16th May 2022
The Treasury Need £13bn for Urgent School Rebuilding Projects
Documents leaked to The Observer state that some school buildings are "a risk to life."
As part of a weekly update to No 10 from the Department for Education (DfE) on 30 March, senior officials working for education secretary Nadhim Zahawi pointed out the problem of deteriorating school buildings under the heading “upcoming risks and opportunities." The emails call for The Treasury to make extra billions available to increase the number of school rebuilding projects from 50 a year to more than 300.
The email reveals that the DfE is battling with the Treasury for £13bn to spend on school repairs. An official wrote; “School buildings: the deteriorating condition of the school estate continues to be a risk, with condition funding flat for FY [financial year] 2022-23, some sites a risk-to-life, too many costly and energy-inefficient repairs rather than rebuilds, and rebuild demand x3 supply. DfE continues to engage HMT to expand the School Rebuilding Programme by a similar amount, as discussed in Spending Review negotiations. This includes increasing the number of School Rebuilding Programme projects a year from 50, to over 300.”
Kevin Courtney, joint general secretary of the National Education Union, blamed years of Tory cuts to capital spending on schools and said the current problems ranged from dangerous roofs to asbestos. In a statement, he said; “All children deserve to learn in high quality, safe and comfortable buildings. But in 2022-23, capital funding is £1.9bn less per year in real terms than it was in the last years of the Labour government. If the government had not cut Labour’s school rebuilding programme, £27bn more would have been spent on school and college buildings. So, while any money spent on school buildings is welcome, the scale needs to be judged against what has been cut, which is 50 times larger.
An official briefing in the House of Commons library dated March this year labelled “School Building and Capital Funding” confirms the huge cuts in capital spending since the Tories came to power in 2010. It says: “Spending generally followed a downward trend between 2009-10 and 2013-14 and in the years since spending has fluctuated ... Overall, between 2009-10 and 2021-22, capital spending declined by 25% in cash terms and 29% after adjusting for inflation (2021-22 prices).” The leaked documents confirm a gradual deterioration over the following 11 years, despite repeated warnings that a crisis was approaching.

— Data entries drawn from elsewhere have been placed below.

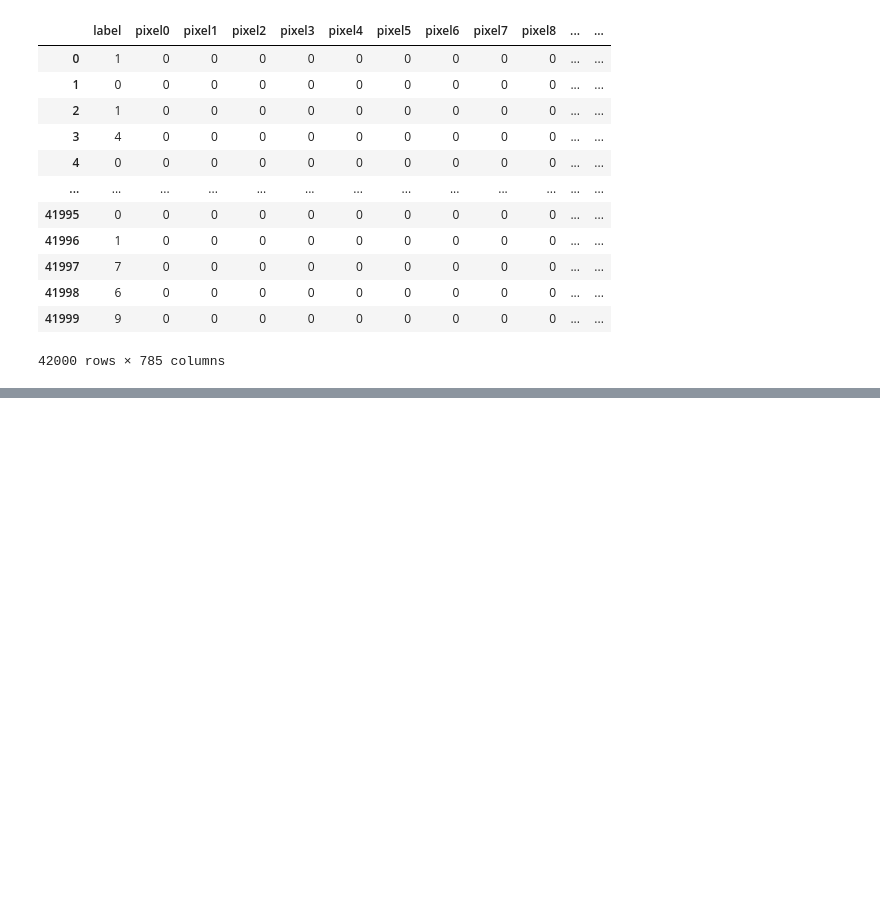
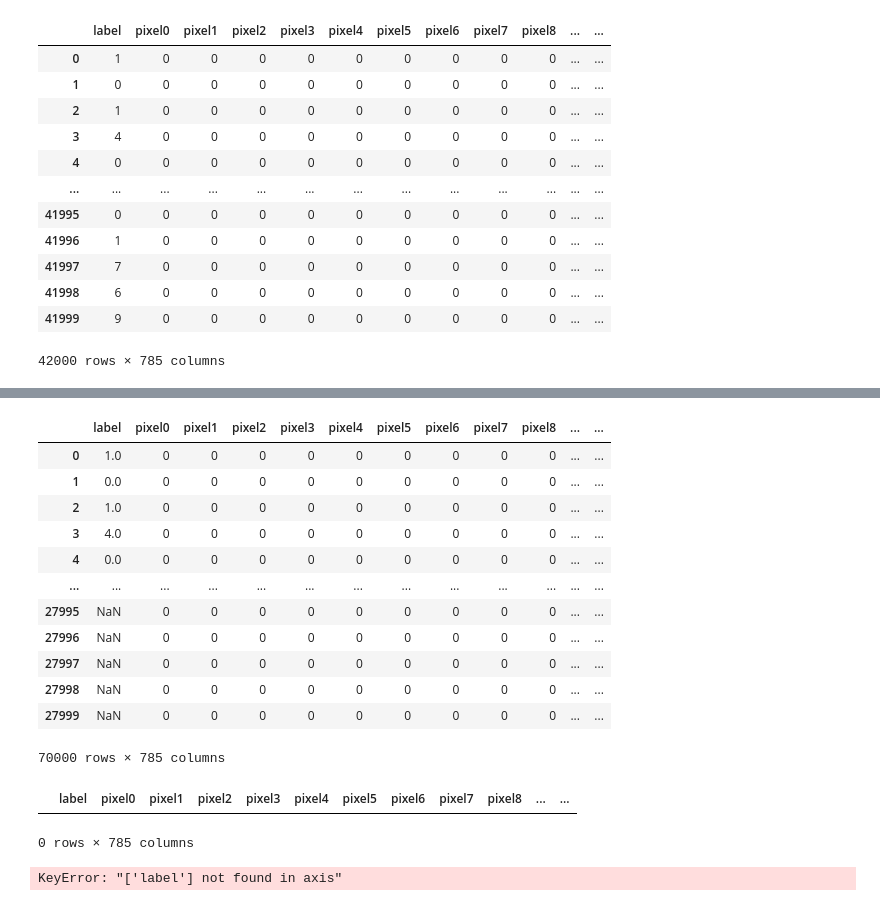
Before and after one commit to rickshev/kaggle_digit_recog, a Jupyter notebook: digit_recog_ML.ipynb, the cells around one changed output, grey strips where cells are left out. Cells and saved outputs as stored; diff of their text form; code cells hidden in the pictures; blank space fills up the shorter version.

```diff
--- a/digit_recog_ML.ipynb
+++ b/digit_recog_ML.ipynb
@@ -49,3 +70,38 @@ y = train["label"]
+# %%
+frames = [train, test]
+df = pd.concat(frames)
+df
+# %% [output]
+|  | label | pixel0 | pixel1 | pixel2 | pixel3 | pixel4 | pixel5 | pixel6 | pixel7 | pixel8 | ... | ... |
+| 0 | 1.0 | 0 | 0 | 0 | 0 | 0 | 0 | 0 | 0 | 0 | ... | ... |
+| 1 | 0.0 | 0 | 0 | 0 | 0 | 0 | 0 | 0 | 0 | 0 | ... | ... |
+| 2 | 1.0 | 0 | 0 | 0 | 0 | 0 | 0 | 0 | 0 | 0 | ... | ... |
+| 3 | 4.0 | 0 | 0 | 0 | 0 | 0 | 0 | 0 | 0 | 0 | ... | ... |
+| 4 | 0.0 | 0 | 0 | 0 | 0 | 0 | 0 | 0 | 0 | 0 | ... | ... |
+| ... | ... | ... | ... | ... | ... | ... | ... | ... | ... | ... | ... | ... |
+| 27995 | NaN | 0 | 0 | 0 | 0 | 0 | 0 | 0 | 0 | 0 | ... | ... |
+| 27996 | NaN | 0 | 0 | 0 | 0 | 0 | 0 | 0 | 0 | 0 | ... | ... |
+| 27997 | NaN | 0 | 0 | 0 | 0 | 0 | 0 | 0 | 0 | 0 | ... | ... |
+| 27998 | NaN | 0 | 0 | 0 | 0 | 0 | 0 | 0 | 0 | 0 | ... | ... |
+| 27999 | NaN | 0 | 0 | 0 | 0 | 0 | 0 | 0 | 0 | 0 | ... | ... |
+70000 rows × 785 columns
+# %%
+## ***I DON'T KNOW WHY THIS ISN'T WORKING*** ##
+## ***                                   *** ##
+
+df_test = df.loc[df["label"] == np.nan]
+df_test
+# %% [output]
+|  | label | pixel0 | pixel1 | pixel2 | pixel3 | pixel4 | pixel5 | pixel6 | pixel7 | pixel8 | ... | ... |
+0 rows × 785 columns
+# %%
+data = df.drop("label", axis=1)
+test_data = test.drop("label", axis=1)
+feature_names = train.columns
+target = df["label"]
+target_names = ["0","1", "2", "3", "4", "5", "6", "7", "8", "9"]
+# %% [output]
+KeyError: "['label'] not found in axis"
 # %%
 # Start with KNN to see predictability
 from sklearn.model_selection import train_test_split
```
Also changed, not shown: parts of 9 cells of this notebook.
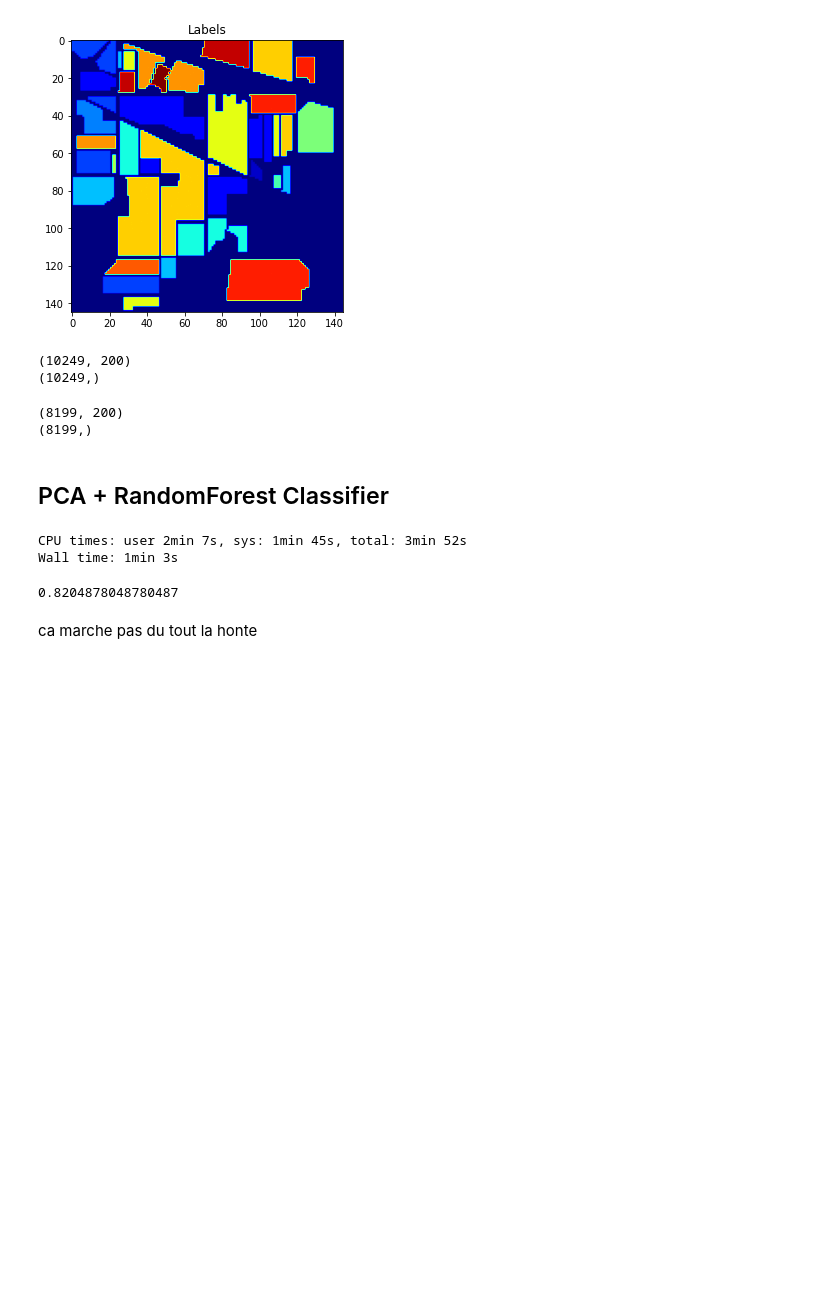
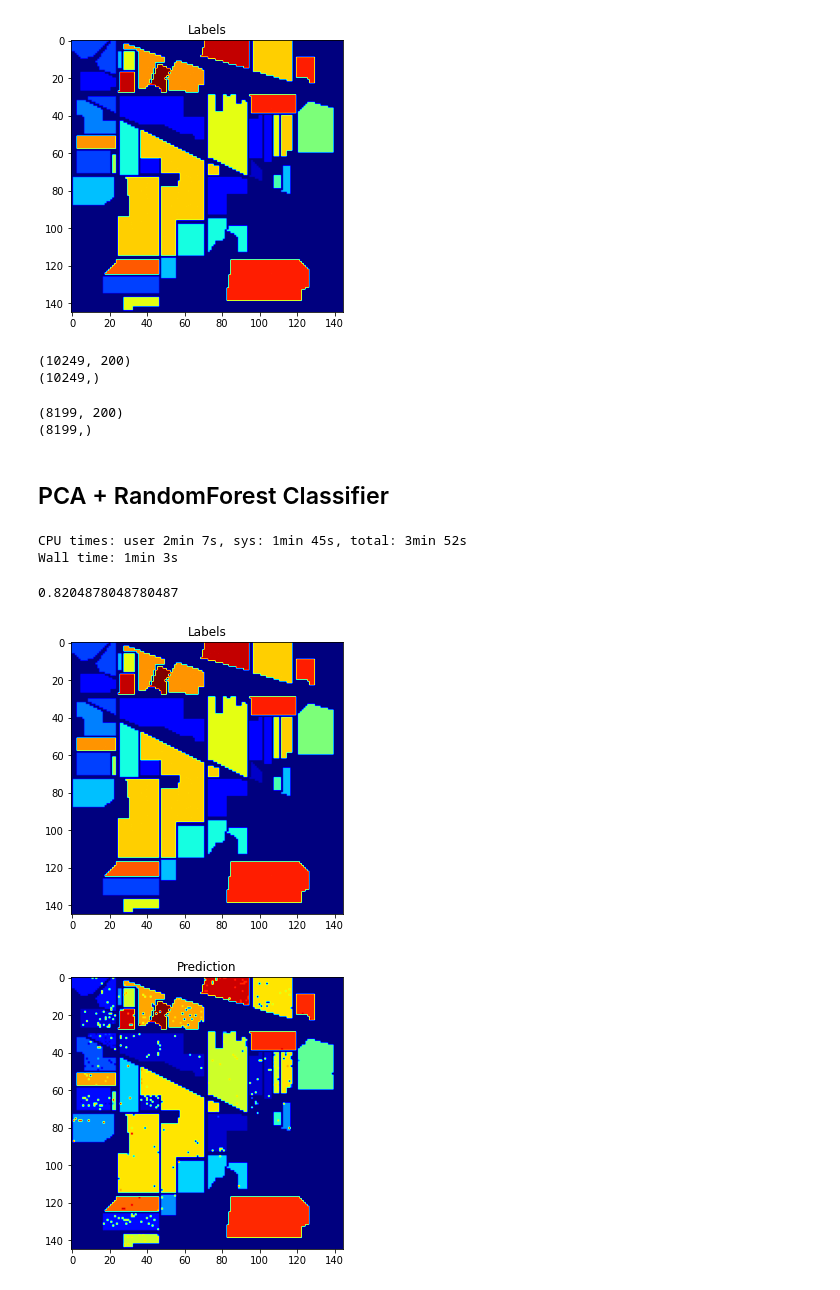
Before and after one commit to SabineHU/projet-IML, a Jupyter notebook: src/test_seb.ipynb, the cells around one changed output. Drawn from its saved outputs; the diff is of its cells as text; code cells hidden in the pictures; blank space fills up the shorter version.

```diff
--- a/src/test_seb.ipynb
+++ b/src/test_seb.ipynb
@@ -94,8 +94,10 @@ CPU times: user 2min 7s, sys: 1min 45s, total: 3min 52s
 Wall time: 1min 3s
 0.8204878048780487
 # %%
-def display_predicted_img(labels, labels_reshaped, result):
+def display_predicted_img(labels, result):
     img = np.zeros(labels.shape[0] * labels.shape[1])
+
+    labels_reshaped = labels.flatten()
 
     i = 0
     for idx, e in enumerate(labels_reshaped):
@@ -107,9 +109,10 @@ def display_predicted_img(labels, labels_reshaped, result):
 # %%
 result = onevsone_pipeline.predict(indiana_reshaped)
 
-predicted_img = display_predicted_img(indiana_gt, indiana_gt_reshaped, result)
+predicted_img = display_predicted_img(indiana_gt, result)
 
 display_img_labels(indiana_gt, 'Labels')
 display_img_labels(predicted_img, 'Prediction')
+# %% [output]
+[figure, added]
+[figure, added]
-# %% [markdown]
-ca marche pas du tout la honte
```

A DfE spokesperson stated: “The safety of pupils and staff is paramount. We have one of the largest and most comprehensive survey programmes in Europe, and this allows us to assess and manage risk in our buildings. We prioritise buildings where there is a risk to health and safety and have invested £11.3bn since 2015 to improve the condition of school buildings and facilities. In addition, our new School Rebuilding Programme will transform the learning environment at 500 schools over the next decade.”